UN migration agency introducing regional biometric data exchange solution
International Organization for Migration (IOM), the UN’s migration agency, is working on introducing a biometric data exchange solution to help countries around the world effectively address irregular migration, according to a report by GovInsider.
Donato Colucci, senior regional immigration and border management specialist at the IOM, discussed Regional Biometric Data Exchange Solution (RBDES) earlier this month at Interpol World 2017.
The policy framework is designed to combat irregular migration, which can take the form of human trafficking and migrant smuggling, along with other transnational crimes.
Colucci said that RBDES will enable law enforcement agencies to rapidly and securely exchange biometrics data to verify the identities of travelers at borders, acting as “a network of people working in their own countries and interconnected through a web-based platform”.
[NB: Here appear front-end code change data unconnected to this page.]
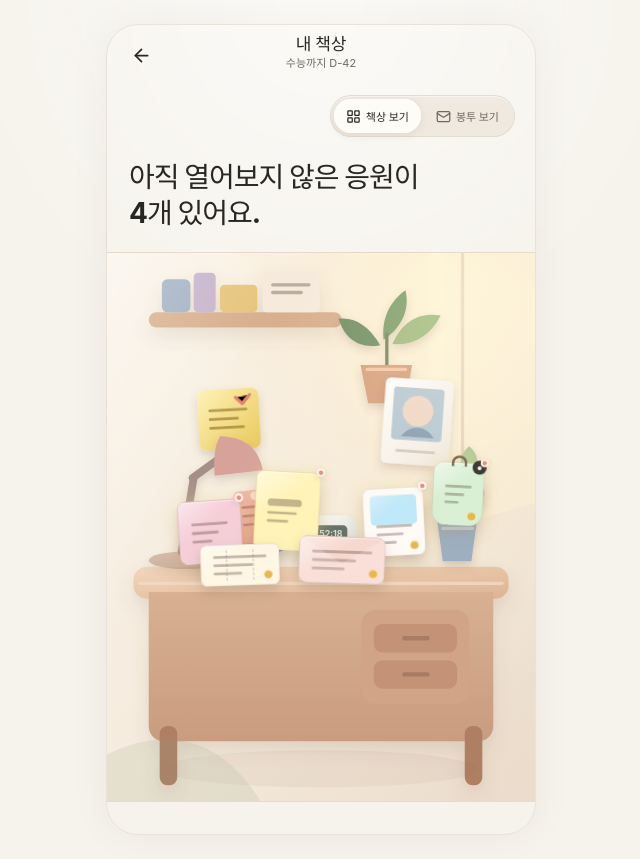
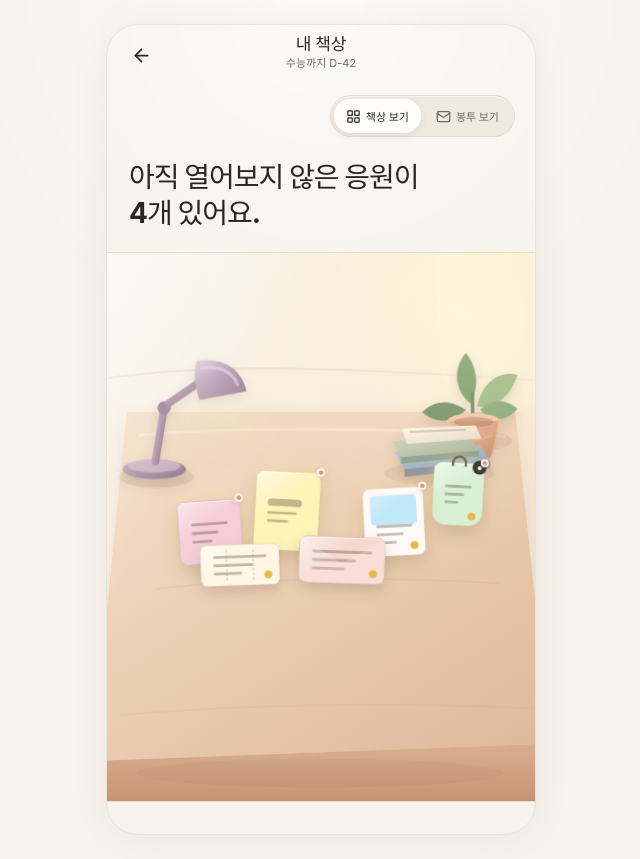
Before and after one commit to Likelion-Yonsei-14th/14-DEMODAY-FRONTEND-CHAK, a React (Vite) app: page /prototype/my/desk in a window 1280 px wide. Shown: the whole page, without its empty margins (319-959 px from the left). Built offline with nearby package versions, Linux system fonts and the light colour scheme; a web font is replaced by a local one.

Commit message:
redesign: simplify and deepen desk scene

```diff
--- a/src/features/desk/DeskScene.tsx
+++ b/src/features/desk/DeskScene.tsx
@@ -18,199 +18,359 @@ export function DeskScene({
         className="desk-scene__svg"
         viewBox="0 0 390 500"
         role="img"
-        aria-label={`${ownerName}의 책상 위에 문제집, 타이머, 사진과 응원 오브젝트가 놓여 있어요.`}
+        aria-label={`${ownerName}의 책상 위에 스탠드, 책과 식물이 놓여 있어요.`}
       >
         <defs>
-          <linearGradient id="room-wall" x1="0" y1="0" x2="0.95" y2="1">
-            <stop offset="0" stopColor="#FAF3E9" />
-            <stop offset="0.55" stopColor="#F5EBDD" />
-            <stop offset="1" stopColor="#EBDCCB" />
+          <linearGradient id="room-wall" x1="0" y1="0" x2="1" y2="1">
+            <stop offset="0" stopColor="#FBF6EE" />
+            <stop offset=".52" stopColor="#F5EBDD" />
+            <stop offset="1" stopColor="#EEDFCC" />
           </linearGradient>
-          <linearGradient id="desk-top" x1="0" y1="0" x2="1" y2="1">
-            <stop offset="0" stopColor="#F1D7BF" />
-            <stop offset="0.5" stopColor="#E8C4A6" />
-            <stop offset="1" stopColor="#DDB495" />
+
+          <linearGradient id="desk-surface" x1=".08" y1="0" x2=".92" y2="1">
+            <stop offset="0" stopColor="#F4DFC9" />
+            <stop offset=".48" stopColor="#EBCDB1" />
+            <stop offset="1" stopColor="#DDB99B" />
           </linearGradient>
-          <linearGradient id="desk-front" x1="0" y1="0" x2="0" y2="1">
-            <stop offset="0" stopColor="#D8B092" />
-            <stop offset="1" stopColor="#C99C7F" />
+
+          <linearGradient id="desk-edge" x1="0" y1="0" x2="0" y2="1">
+            <stop offset="0" stopColor="#D9AF90" />
+            <stop offset="1" stopColor="#C89273" />
           </linearGradient>
+
+          <linearGradient id="lamp-metal" x1="0" y1="0" x2="1" y2="1">
+            <stop offset="0" stopColor="#CBB4C5" />
+            <stop offset=".48" stopColor="#AE92AA" />
+            <stop offset="1" stopColor="#8F748C" />
+          </linearGradient>
+
+          <linearGradient id="lamp-shade" x1=".1" y1=".05" x2=".9" y2=".95">
+            <stop offset="0" stopColor="#DCCADB" />
+            <stop offset=".46" stopColor="#B89FB7" />
+            <stop offset="1" stopColor="#967B94" />
+          </linearGradient>
+
           <linearGradient id="book-blue" x1="0" y1="0" x2="1" y2="1">
-            <stop offset="0" stopColor="#9DB2C8" />
-            <stop offset="1" stopColor="#7089A5" />
+            <stop offset="0" stopColor="#B8C9D8" />
+            <stop offset="1" stopColor="#879EB5" />
           </linearGradient>
+
           <linearGradient id="book-sage" x1="0" y1="0" x2="1" y2="1">
-            <stop offset="0" stopColor="#BFC8AF" />
-            <stop offset="1" stopColor="#8FA081" />
+            <stop offset="0" stopColor="#CFD7C1" />
+            <stop offset="1" stopColor="#9FAC91" />
           </linearGradient>
-          <linearGradient id="timer-body" x1="0" y1="0" x2="1" y2="1">
-            <stop offset="0" stopColor="#FFFDF7" />
-            <stop offset="1" stopColor="#D8D9D5" />
+
+          <linearGradient id="book-cream" x1="0" y1="0" x2="1" y2="1">
+            <stop offset="0" stopColor="#FFF7E9" />
+            <stop offset="1" stopColor="#E7D6BD" />
           </linearGradient>
-          <linearGradient id="photo-paper" x1="0" y1="0" x2="1" y2="1">
-            <stop offset="0" stopColor="#FFFDF9" />
-            <stop offset="1" stopColor="#F0E7DB" />
+
+          <linearGradient id="pot" x1="0" y1="0" x2="1" y2="1">
+            <stop offset="0" stopColor="#E9B89A" />
+            <stop offset=".56" stopColor="#D99E7B" />
+            <stop offset="1" stopColor="#BC7F61" />
           </linearGradient>
-          <linearGradient id="coral-card" x1="0" y1="0" x2="1" y2="1">
-            <stop offset="0" stopColor="#F6C3B7" />
-            <stop offset="1" stopColor="#E88973" />
-          </linearGradient>
-          <linearGradient id="mint-card" x1="0" y1="0" x2="1" y2="1">
-            <stop offset="0" stopColor="#DDEBCF" />
-            <stop offset="1" stopColor="#AAC59A" />
-          </linearGradient>
-          <linearGradient id="yellow-card" x1="0" y1="0" x2="1" y2="1">
-            <stop offset="0" stopColor="#FFF1B6" />
-            <stop offset="1" stopColor="#E9C95B" />
-          </linearGradient>
-          <radialGradient id="sun-light" cx="0.78" cy="0.08" r="0.72">
-            <stop offset="0" stopColor="#FFF3CC" stopOpacity="0.86" />
-            <stop offset="0.48" stopColor="#FFEAC3" stopOpacity="0.26" />
-            <stop offset="1" stopColor="#FFF7E8" stopOpacity="0" />
+
+          <radialGradient id="window-light" cx=".83" cy=".06" r=".74">
+            <stop offset="0" stopColor="#FFF4D1" stopOpacity=".82" />
+            <stop offset=".45" stopColor="#FFEAC0" stopOpacity=".24" />
+            <stop offset="1" stopColor="#FFF8EA" stopOpacity="0" />
           </radialGradient>
-          <filter id="soft-shadow" x="-40%" y="-40%" width="180%" height="180%">
-            <feDropShadow dx="0" dy="8" stdDeviation="8" floodColor="#76563D" floodOpacity="0.14" />
+
+          <radialGradient id="lamp-glow" cx=".5" cy=".5" r=".5">
+            <stop offset="0" stopColor="#FFF1C6" stopOpacity=".46" />
+            <stop offset="1" stopColor="#FFF1C6" stopOpacity="0" />
+          </radialGradient>
+
+          <filter id="scene-shadow" x="-40%" y="-40%" width="180%" height="180%">
+            <feDropShadow
+              dx="0"
+              dy="9"
+              stdDeviation="9"
+              floodColor="#79573F"
+              floodOpacity=".13"
+            />
           </filter>
+
           <filter id="object-shadow" x="-60%" y="-60%" width="220%" height="220%">
-            <feDropShadow dx="0" dy="4" stdDeviation="4" floodColor="#654A38" floodOpacity="0.2" />
+            <feDropShadow
+              dx="0"
+              dy="5"
+              stdDeviation="5"
+              floodColor="#694D3A"
+              floodOpacity=".18"
+            />
           </filter>
+
           <filter id="glow" x="-100%" y="-100%" width="300%" height="300%">
-            <feDropShadow dx="0" dy="0" stdDeviation="5" floodColor="#F2A48F" floodOpacity="0.7" />
+            <feDropShadow
+              dx="0"
+              dy="0"
+              stdDeviation="5"
+              floodColor="#F2A48F"
+              floodOpacity=".7"
+            />
           </filter>
         </defs>
 
         <g className="desk-scene__room">
           <rect width="390" height="500" fill="url(#room-wall)" />
-          <rect width="390" height="500" fill="url(#sun-light)" />
+          <rect width="390" height="500" fill="url(#window-light)" />
 
-          <g opacity="0.42">
-            <path d="M292 0H390V228L340 242L292 178Z" fill="#FFF3D5" />
-            <path d="M324 0V213" stroke="#D4B6A0" strokeWidth="3" />
+          <path
+            d="M0 114C94 101 196 103 390 116"
+            fill="none"
+            stroke="#E2CDB8"
+            strokeWidth="2"
+            opacity=".42"
+          />
+          <path
+            d="M300 0H390V138L347 154L304 114Z"
+            fill="#FFF4D8"
+            opacity=".24"
+          />
         </g>
 
-          <g className="desk-scene__shelf" filter="url(#soft-shadow)">
-            <rect x="38" y="54" width="176" height="14" rx="7" fill="#D7AD8C" />
-            <rect x="50" y="24" width="26" height="30" rx="5" fill="#9FAFC2" />
-            <rect x="79" y="18" width="20" height="36" rx="4" fill="#C5B1CA" />
-            <rect x="103" y="29" width="34" height="25" rx="4" fill="#E5C37A" />
-            <rect x="142" y="17" width="52" height="37" rx="4" fill="#F5E9DA" />
-            <path d="M151 29H184M151 36H177" stroke="#B7A99D" strokeWidth="3" strokeLinecap="round" />
+        <g className="desk-scene__table" filter="url(#scene-shadow)">
+          <path
+            d="M18 145H372L404 447L-14 463Z"
+            fill="url(#desk-surface)"
+          />
+          <path
+            d="M-14 463L404 447V500H-14Z"
+            fill="url(#desk-edge)"
+          />
+
+          <path
+            d="M28 166C122 158 258 159 363 167"
+            fill="none"
+            stroke="#FFF0DE"
+            strokeWidth="2.5"
+            opacity=".5"
+          />
+          <path
+            d="M44 306C137 296 254 295 357 301"
+            fill="none"
+            stroke="#C79777"
+            strokeWidth="1.6"
+            opacity=".16"
+          />
+          <path
+            d="M12 421C126 411 268 409 391 415"
+            fill="none"
+            stroke="#C79777"
+            strokeWidth="1.4"
+            opacity=".13"
+          />
+
+          <ellipse
+            cx="194"
+            cy="474"
+            rx="167"
+            ry="13"
+            fill="#8C6755"
+            opacity=".08"
+          />
         </g>
 
-          <g className="desk-scene__plant" filter="url(#object-shadow)">
-            <path d="M252 79C250 59 258 44 272 34C276 51 269 68 252 79Z" fill="#789A69" />
-            <path d="M260 83C270 60 287 54 304 57C296 73 281 85 260 83Z" fill="#9BB77B" />
-            <path d="M249 84C238 65 224 58 211 60C216 77 229 88 249 84Z" fill="#6E8D64" />
-            <path d="M255 74L255 111" stroke="#6F825F" strokeWidth="3" strokeLinecap="round" />
-            <path d="M231 102H278L272 137H238Z" fill="#D79F7B" />
-            <path d="M237 106H272" stroke="#F4C5A4" strokeWidth="3" strokeLinecap="round" />
+        <g className="desk-scene__decor" filter="url(#object-shadow)">
+          <g className="desk-scene__lamp">
+            <ellipse
+              cx="45"
+              cy="204"
+              rx="34"
+              ry="10"
+              fill="#7D665F"
+              opacity=".13"
+            />
+            <ellipse
+              cx="43"
+              cy="197"
+              rx="29"
+              ry="9"
+              fill="url(#lamp-metal)"
+            />
+            <ellipse
+              cx="43"
+              cy="194"
+              rx="24"
+              ry="6"
+              fill="#D4C0CF"
+              opacity=".72"
+            />
+
+            <path
+              d="M44 190L52 141"
+              stroke="url(#lamp-metal)"
+              strokeWidth="7"
+              strokeLinecap="round"
+            />
+            <circle cx="52" cy="141" r="6" fill="#9E859C" />
+            <path
+              d="M56 137L91 113"
+              stroke="url(#lamp-metal)"
+              strokeWidth="7"
+              strokeLinecap="round"
+            />
+            <circle cx="91" cy="113" r="6" fill="#9A8198" />
+
+            <path
+              d="M82 98C106 95 122 105 127 126L84 134C80 120 78 107 82 98Z"
+              fill="url(#lamp-shade)"
+            />
+            <path
+              d="M86 105C102 102 114 108 119 120"
+              fill="none"
+              stroke="#EADDE9"
+              strokeWidth="3"
+              strokeLinecap="round"
+              opacity=".58"
+            />
+            <ellipse
+              cx="108"
+              cy="151"
+              rx="62"
+              ry="42"
+              fill="url(#lamp-glow)"
+              opacity=".68"
+            />
           </g>
 
-          <g className="desk-scene__wall-messages">
-            <g transform="rotate(-3 111 151)" filter="url(#object-shadow)">
-              <rect x="83" y="124" width="56" height="55" rx="7" fill="url(#yellow-card)" />
-              <path d="M94 143H127M94 151H119M94 159H124" stroke="#9D7F31" strokeWidth="2.5" strokeLinecap="round" opacity="0.72" />
-              <path d="M118 132L124 138L131 130" stroke="#E48470" strokeWidth="3" strokeLinecap="round" strokeLinejoin="round" />
-            </g>
+          <g className="desk-scene__plant">
+            <ellipse
+              cx="338"
+              cy="171"
+              rx="31"
+              ry="9"
+              fill="#76533E"
+              opacity=".11"
+            />
 
-            <g transform="rotate(4 282 150)" filter="url(#object-shadow)">
-              <rect x="252" y="115" width="62" height="78" rx="5" fill="url(#photo-paper)" />
-              <rect x="260" y="123" width="46" height="48" rx="3" fill="#B5C6D0" />
-              <circle cx="283" cy="144" r="14" fill="#F0D5C2" />
-              <path d="M269 168C277 156 291 156 299 168" fill="#879CAF" />
-              <path d="M266 181H300" stroke="#D6C8BC" strokeWidth="2.5" strokeLinecap="round" />
-            </g>
-          </g>
-        </g>
+            <path
+              d="M331 137C316 125 315 105 327 91C338 105 339 123 331 137Z"
+              fill="#789A69"
+            />
+            <path
+              d="M337 140C342 116 359 107 374 111C368 130 355 141 337 140Z"
+              fill="#9CB781"
+            />
+            <path
+              d="M327 143C311 132 297 135 287 145C300 156 315 155 327 143Z"
+              fill="#6E8D64"
+            />
+            <path
+              d="M340 143C350 132 364 133 374 142C365 153 351 155 340 143Z"
+              fill="#87A775"
+            />
+            <path
+              d="M333 128L333 153"
+              stroke="#677E5E"
+              strokeWidth="3"
+              strokeLinecap="round"
+            />
 
-        <g className="desk-scene__furniture" filter="url(#soft-shadow)">
-          <rect x="24" y="286" width="342" height="29" rx="12" fill="url(#desk-top)" />
-          <path d="M38 309H352V431C352 439 346 445 338 445H52C44 445 38 439 38 431Z" fill="url(#desk-front)" />
-          <rect x="232" y="325" width="98" height="86" rx="13" fill="#D2A487" />
-          <rect x="243" y="338" width="76" height="26" rx="8" fill="#C39277" />
-          <rect x="243" y="371" width="76" height="26" rx="8" fill="#C39277" />
-          <rect x="269" y="349" width="25" height="4" rx="2" fill="#A77C64" />
-          <rect x="269" y="382" width="25" height="4" rx="2" fill="#A77C64" />
-          <rect x="48" y="431" width="16" height="54" rx="7" fill="#AF7F64" />
-          <rect x="326" y="431" width="16" height="54" rx="7" fill="#AF7F64" />
-          <path d="M30 301H360" stroke="#F5DCC6" strokeWidth="3" strokeLinecap="round" opacity="0.75" />
-        </g>
-
-        <g className="desk-scene__environment" filter="url(#object-shadow)">
-          <g className="desk-scene__lamp">
-            <path d="M68 272L79 205" stroke="#A59089" strokeWidth="7" strokeLinecap="round" />
-            <path d="M78 205L115 178" stroke="#A59089" strokeWidth="7" strokeLinecap="round" />
-            <path d="M103 167C128 168 138 179 142 198L98 203C97 187 98 176 103 167Z" fill="#D7A29A" />
-            <ellipse cx="72" cy="280" rx="34" ry="8" fill="#B58972" opacity="0.5" />
+            <ellipse cx="334" cy="153" rx="24" ry="7" fill="#F1C3A5" />
+            <path
+              d="M311 153H357L351 182C350 188 344 192 334 192C324 192 318 188 317 182Z"
+              fill="url(#pot)"
+            />
+            <ellipse
+              cx="334"
+              cy="154"
+              rx="18"
+              ry="4.5"
+              fill="#A96E51"
+              opacity=".48"
+            />
+            <path
+              d="M319 167C329 171 340 171 351 166"
+              fill="none"
+              stroke="#F2C5A9"
+              strokeWidth="2"
+              opacity=".36"
+            />
           </g>
 
           <g className="desk-scene__books">
-            <rect x="84" y="258" width="78" height="14" rx="5" fill="url(#book-blue)" />
-            <rect x="92" y="244" width="69" height="14" rx="5" fill="url(#book-sage)" />
-            <path d="M99 249H148" stroke="#E4E9DF" strokeWidth="2.5" strokeLinecap="round" />
-            <path d="M91 263H148" stroke="#D9E4EC" strokeWidth="2.5" strokeLinecap="round" />
+            <ellipse
+              cx="303"
+              cy="201"
+              rx="50"
+              ry="11"
+              fill="#785A45"
+              opacity=".1"
+            />
+
+            <path
+              d="M262 181L340 175L349 190L271 197Z"
+              fill="url(#book-blue)"
+            />
+            <path
+              d="M271 197L349 190V196L271 204Z"
+              fill="#6F8499"
+              opacity=".72"
+            />
+            <path
+              d="M259 171L329 166L339 180L268 186Z"
+              fill="url(#book-sage)"
+            />
+            <path
+              d="M268 186L339 180V185L268 192Z"
+              fill="#849276"
+              opacity=".72"
+            />
+            <path
+              d="M269 160L336 157L341 169L273 174Z"
+              fill="url(#book-cream)"
+            />
+            <path
+              d="M276 163L326 161"
+              stroke="#B9AA98"
+              strokeWidth="2"
+              strokeLinecap="round"
+              opacity=".62"
+            />
           </g>
-
-          <g className="desk-scene__timer">
-            <rect x="180" y="239" width="48" height="39" rx="12" fill="url(#timer-body)" />
-            <rect x="189" y="248" width="30" height="14" rx="4" fill="#667268" />
-            <text x="204" y="259" textAnchor="middle" fontSize="8" fontWeight="700" fill="#D9E2D8">52:18</text>
-            <circle cx="204" cy="270" r="3.3" fill="#E88A73" />
-          </g>
-
-          <g className="desk-scene__pen-cup">
-            <path d="M301 245H337L332 281H306Z" fill="#9DAFC0" />
-            <path d="M309 246L304 213" stroke="#596E84" strokeWidth="4" strokeLinecap="round" />
-            <path d="M320 246L323 207" stroke="#D39182" strokeWidth="4" strokeLinecap="round" />
-            <path d="M329 246L338 220" stroke="#CEB957" strokeWidth="4" strokeLinecap="round" />
-            <path d="M306 251H333" stroke="#C6D1DA" strokeWidth="3" strokeLinecap="round" />
-          </g>
-        </g>
-
-        <g className="desk-scene__message-objects">
-          <g transform="rotate(-5 136 248)" filter="url(#object-shadow)">
-            <rect x="117" y="216" width="38" height="48" rx="6" fill="url(#coral-card)" />
-            <path d="M125 231H148M125 239H144M125 247H149" stroke="#9E5E50" strokeWidth="2.2" strokeLinecap="round" opacity="0.68" />
-            <circle cx="137" cy="221" r="4" fill="#FFE3DB" />
-          </g>
-
-          <g transform="rotate(5 266 251)" filter="url(#object-shadow)">
-            <rect x="245" y="221" width="42" height="50" rx="6" fill="url(#photo-paper)" />
-            <rect x="251" y="227" width="30" height="29" rx="3" fill="#C6D2C0" />
-            <circle cx="266" cy="240" r="8" fill="#F0C9B9" />
-            <path d="M254 262H278" stroke="#D8C9BC" strokeWidth="2" strokeLinecap="round" />
-          </g>
-
-          <g filter="url(#object-shadow)">
-            <path d="M174 280C174 266 183 257 195 257C207 257 216 266 216 280Z" fill="#F4E8D9" />
-            <path d="M174 280H216L195 264Z" fill="#F9F1E8" />
-            <path d="M174 280L195 267L216 280" fill="#E6D5C3" />
-            <circle cx="195" cy="275" r="4" fill="#E88973" />
-          </g>
-
-          <g className="desk-scene__charm" filter="url(#object-shadow)">
-            <path d="M330 207C320 197 320 184 330 176C340 184 340 197 330 207Z" fill="#A9C793" />
-            <path d="M330 207V241" stroke="#6F956A" strokeWidth="3" strokeLinecap="round" />
-            <path d="M317 218C321 210 328 209 332 214C337 209 344 212 344 218C344 227 331 233 331 233C331 233 317 227 317 218Z" fill="#F0A49A" />
         </g>
 
         {extraObjectType && (
           <g
-              className={highlightExtraObject ? 'desk-scene__extra desk-scene__extra--highlight' : 'desk-scene__extra'}
-              filter={highlightExtraObject ? 'url(#glow)' : 'url(#object-shadow)'}
+            className={
+              highlightExtraObject
+                ? 'desk-scene__extra desk-scene__extra--highlight'
+                : 'desk-scene__extra'
+            }
+            filter={
+              highlightExtraObject
+                ? 'url(#glow)'
+                : 'url(#object-shadow)'
+            }
           >
-              <rect x="151" y="199" width="88" height="69" rx="10" fill="#FFF8F1" />
-              <rect x="157" y="205" width="76" height="57" rx="8" fill="#F4C6BC" />
-              <path d="M169 221H218M169 232H211M169 243H215" stroke="#9B5E52" strokeWidth="3" strokeLinecap="round" />
-              <circle cx="221" cy="251" r="5" fill="#E7C95E" />
+            <rect
+              x="151"
+              y="250"
+              width="88"
+              height="69"
+              rx="10"
+              fill="#FFF8F1"
+            />
+            <rect
+              x="157"
+              y="256"
+              width="76"
+              height="57"
+              rx="8"
+              fill="#F4C6BC"
+            />
+            <path
+              d="M169 272H218M169 283H211M169 294H215"
+              stroke="#9B5E52"
+              strokeWidth="3"
+              strokeLinecap="round"
+            />
+            <circle cx="221" cy="302" r="5" fill="#E7C95E" />
           </g>
         )}
-        </g>
-
-        <g className="desk-scene__foreground" opacity="0.58">
-          <ellipse cx="194" cy="470" rx="144" ry="17" fill="#8C6755" opacity="0.12" />
-          <path d="M0 457C52 431 104 440 140 500H0Z" fill="#94A283" opacity="0.28" />
-        </g>
       </svg>
 
       <div className="desk-scene__light" aria-hidden />
```
Lines whose indentation alone changed are shown as unchanged.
However, the framework does not actually store any biometrics data, but merely allows the exchange of this data.
“[RBDES] is not the final solution to the problem, but definitely will support and facilitate exchange of information between countries,” Colucci said.
A briefing on this framework revealed that there are currently no available solutions that would facilitate the secure exchange of biometric data specifically for migration and border management purposes.
This framework could enable governments in Southeast Asia, in particular, address “the numbers of identity and travel document fraud that happen in this region”, Colucci said.
“Maybe the responses of the agencies [in this region] are not effective, so they may have addressed only some parts of the border management systems without addressing comprehensively,” Colucci said. “We may have a lot of technology but not capacity, or we may have capacity without technology.”
Colucci said that the IOM is currently in talks with seven countries, whose names remain confidential, to implement RBDES.
He said that international cooperation is a key factor for countries to improve their national migration and border management systems, and believes that technology can help in “quickly confirming the identity of someone that had their passport stolen”.